= Beginning of Section =

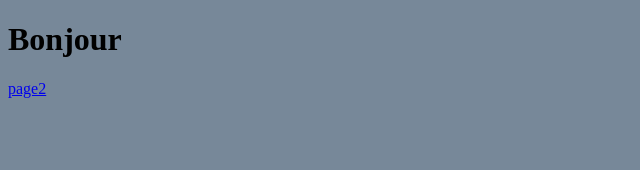
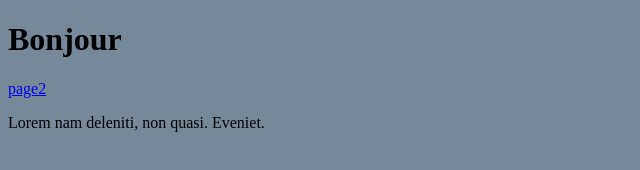
Before and after one commit to omelc/test, a plain HTML site: page index.html in a window 1280 px wide. Shown: the whole page, without its empty margins (0-640 px from the left). Drawn offline with Linux system fonts and the light colour scheme.

Commit message:
a meaningfull message

```diff
--- a/index.html
+++ b/index.html
@@ -12,5 +12,6 @@
 <body>
 	<h1>Bonjour</h1>
 	<a href="page2.html">page2</a>
+	<p>Lorem nam deleniti, non quasi. Eveniet.</p>
 </body>
 </html>
```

= End of Section =

### AIM OF THE TASK
Across the records, count each line that holds the string "html". Respond with the number only.

### RESPONSE
5